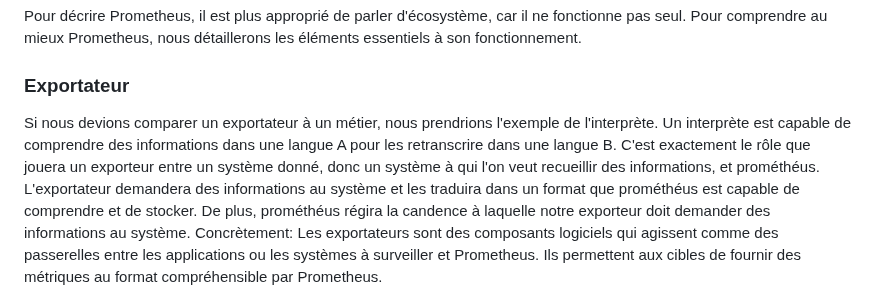
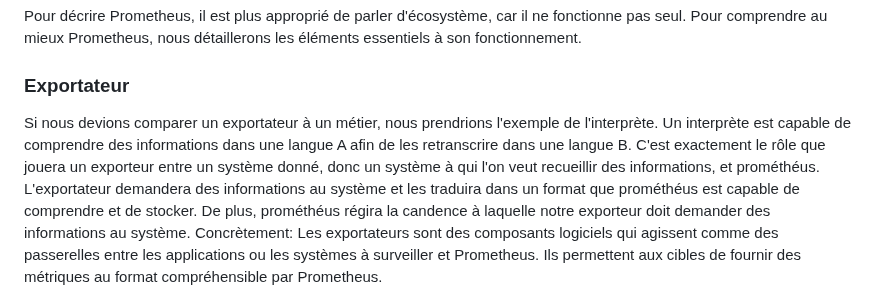
Before and after one commit to alexvallau/23-813-LEICHTNAM-ARIZZI, a Markdown page: README-PROM-DESCRIPTION.md, the part around the change. Drawn GitHub-style.

```diff
--- a/README-PROM-DESCRIPTION.md
+++ b/README-PROM-DESCRIPTION.md
@@ -9,7 +9,7 @@ Pour décrire Prometheus, il est plus approprié de parler d'écosystème, car i
 ### Exportateur
 
 Si nous devions comparer un exportateur à un métier, nous prendrions l'exemple de l'interprète.
-Un interprète est capable de comprendre des informations dans une langue A pour les retranscrire dans une langue B.
+Un interprète est capable de comprendre des informations dans une langue A afin de  les retranscrire dans une langue B.
 C'est exactement le rôle que jouera un exporteur entre un système donné, donc un système à qui l'on veut recueillir des informations, et prométhéus. L'exportateur demandera des informations au système et les traduira dans un format que prométhéus est capable de comprendre et de stocker. De plus, prométhéus régira la candence à laquelle notre exporteur doit demander des informations au système. Concrètement: Les exportateurs sont des composants logiciels qui agissent comme des passerelles entre les applications ou les systèmes à surveiller et Prometheus. Ils permettent aux cibles de fournir des métriques au format compréhensible par Prometheus.
 
 ### Base de données
```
........
- TO DO: Above are some records; copy each line there that contains "langue".

- EXERCISE OUTPUT:
-Un interprète est capable de comprendre des informations dans une langue A pour les retranscrire dans une langue B.
+Un interprète est capable de comprendre des informations dans une langue A afin de  les retranscrire dans une langue B.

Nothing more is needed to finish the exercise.